Coronavirus Disease 2019 (COVID‐19)‐Associated Hospitalization and Mortality in Patients with Psoriasis: A Population‐Based Study. Khalaf Kridin, Yochai Schonmann, Dana Tzur Bitan et al. American Journal of Clinical Dermatology https://doi.org/10.1007/s40257-021-00605-8
The safety of treatment for immune-mediated diseases like psoriasis during the COVID-19 pandemic is a matter of concern. In an Israeli population-based nested case-control study using the Clalit Health Services database, 3,151 patients with psoriasis that tested positive for SARS-CoV-2 infection were identified. Of these, 332 (10.5%) were hospitalized due to COVID-19, with 51 (1.6%) dying of the disease. The adjusted odds ratio (OR) for hospitalization from COVID-19 in oral methotrexate users (n. 44) was 2.30 (95% CI, 1.11-4.78), while biologic drug users (n. 74) had an OR of 0.75 (95% CI, 0.32- 1.73). No association was documented for COVID-19 mortality. Older age, comorbid cardiovascular diseases, metabolic syndrome, chronic obstructive pulmonary disease, and chronic renal failure independently predicted COVID-19-associated hospitalization and mortality. These results are at variance with data from other studies, such as a population-based Danish study (Nørgård BM et al. Br J Clin Pharmacol. 2021;87:2111–2120) showing, in multivariate analysis, no increased risk of hospitalization for COVID-19 in patients treated with methotrexate (n = 17,977), anti-TNF-α agents (n = 17,857), and anti-interleukin therapeutic agents (n = 3744), compared to the rest of the Danish population.

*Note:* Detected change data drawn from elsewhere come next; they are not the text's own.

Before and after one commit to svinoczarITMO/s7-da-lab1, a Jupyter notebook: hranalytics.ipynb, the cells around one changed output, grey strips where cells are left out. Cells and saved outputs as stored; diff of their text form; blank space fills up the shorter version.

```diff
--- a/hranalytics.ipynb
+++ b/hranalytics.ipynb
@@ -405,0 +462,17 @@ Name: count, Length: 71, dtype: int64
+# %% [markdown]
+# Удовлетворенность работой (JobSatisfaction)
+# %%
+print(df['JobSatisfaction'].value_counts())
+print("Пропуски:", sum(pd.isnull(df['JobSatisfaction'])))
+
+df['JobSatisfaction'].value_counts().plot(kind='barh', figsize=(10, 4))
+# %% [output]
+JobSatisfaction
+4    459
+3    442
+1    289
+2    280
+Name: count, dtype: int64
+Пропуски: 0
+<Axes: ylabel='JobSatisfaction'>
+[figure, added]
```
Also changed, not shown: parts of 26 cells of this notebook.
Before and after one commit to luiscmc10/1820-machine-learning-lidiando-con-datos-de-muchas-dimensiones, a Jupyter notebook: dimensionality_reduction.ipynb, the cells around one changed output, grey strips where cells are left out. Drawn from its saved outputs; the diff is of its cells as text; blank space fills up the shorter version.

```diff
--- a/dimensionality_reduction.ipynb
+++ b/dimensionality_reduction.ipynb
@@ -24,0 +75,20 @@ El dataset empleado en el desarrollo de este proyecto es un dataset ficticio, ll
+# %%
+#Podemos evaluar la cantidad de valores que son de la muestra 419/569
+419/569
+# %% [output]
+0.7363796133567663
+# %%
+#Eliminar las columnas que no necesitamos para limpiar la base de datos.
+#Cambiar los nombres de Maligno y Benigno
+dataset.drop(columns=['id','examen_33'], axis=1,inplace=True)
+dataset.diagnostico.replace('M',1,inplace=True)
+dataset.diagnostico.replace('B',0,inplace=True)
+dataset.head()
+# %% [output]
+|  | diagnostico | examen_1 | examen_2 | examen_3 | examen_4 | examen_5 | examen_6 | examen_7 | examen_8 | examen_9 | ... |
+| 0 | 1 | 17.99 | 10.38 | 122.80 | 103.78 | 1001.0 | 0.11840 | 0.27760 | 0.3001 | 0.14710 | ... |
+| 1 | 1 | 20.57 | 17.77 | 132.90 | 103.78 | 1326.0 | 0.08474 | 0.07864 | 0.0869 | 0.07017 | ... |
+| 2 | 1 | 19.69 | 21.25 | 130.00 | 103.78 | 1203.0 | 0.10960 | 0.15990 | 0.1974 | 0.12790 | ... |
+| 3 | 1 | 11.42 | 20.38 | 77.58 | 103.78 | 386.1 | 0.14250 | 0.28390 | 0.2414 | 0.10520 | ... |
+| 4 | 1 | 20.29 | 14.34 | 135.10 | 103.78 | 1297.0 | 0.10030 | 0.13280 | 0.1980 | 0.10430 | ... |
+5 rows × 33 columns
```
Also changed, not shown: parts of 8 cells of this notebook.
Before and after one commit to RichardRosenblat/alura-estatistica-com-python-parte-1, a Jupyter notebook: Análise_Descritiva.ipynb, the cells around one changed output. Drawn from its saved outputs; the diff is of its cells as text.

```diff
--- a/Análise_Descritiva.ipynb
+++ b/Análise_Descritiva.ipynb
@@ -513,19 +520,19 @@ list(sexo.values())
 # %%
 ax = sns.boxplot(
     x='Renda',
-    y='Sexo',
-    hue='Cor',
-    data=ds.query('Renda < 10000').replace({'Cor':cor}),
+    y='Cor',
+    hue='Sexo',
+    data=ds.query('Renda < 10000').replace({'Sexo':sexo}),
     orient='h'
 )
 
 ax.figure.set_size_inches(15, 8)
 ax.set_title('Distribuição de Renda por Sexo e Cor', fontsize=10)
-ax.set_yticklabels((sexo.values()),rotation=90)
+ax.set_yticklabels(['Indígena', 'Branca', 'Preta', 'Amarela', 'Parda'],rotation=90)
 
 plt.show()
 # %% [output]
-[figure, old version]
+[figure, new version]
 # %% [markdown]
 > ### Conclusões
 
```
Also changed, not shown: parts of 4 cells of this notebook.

It is unclear if methotrexate, by means different from oral intake, was considered in the Israeli study. Moreover, the restriction of the Israeli study to SARS-CoV-2 infected patients does not allow evaluation of the rate of infection in different treatment groups. Among SARS-CoV-2 infected patients, more patients were treated with biologics than by methotrexate. I wonder if these proportions reflect the proportion of drug use in the underlying psoriasis population at large. Finally, the exposure to drugs in clinical practice is not a random process, and variables affecting prescription may also be linked to specific outcomes of interest. For example, socioeconomic factors may be related to both methotrexate prescription and COVID-19 outcome.
Methotrexate is a popular and long-used drug in psoriasis treatment. In systematic reviews, methotrexate has not been previously shown to increase the risk of severe infections and viral infections in psoriasis (J Clin Med. 2019; 8:15). Interestingly, methotrexate induces the generation of adenosine, which has been shown to inhibit lung inflammation in experimental models and to mitigate the expression of angiotensin-converting enzyme 2 (ACE2) in epithelial cells. There are reports of patients treated with methotrexate who remained healthy despite prolonged, close contact to SARS-CoV-2- infected individuals (Schälter et al. Arthritis Res Ther 2021, 23:166). On the other hand, methotrexate may not inhibit the hyper-inflammatory response in infected patients.
All in all, the impact of methotrexate exposure during the COVID-19 pandemic remains to be precisely defined. At this stage, in my opinion, no modifications in the management strategies are advisable, while intensive surveillance and structured data collection are advocated.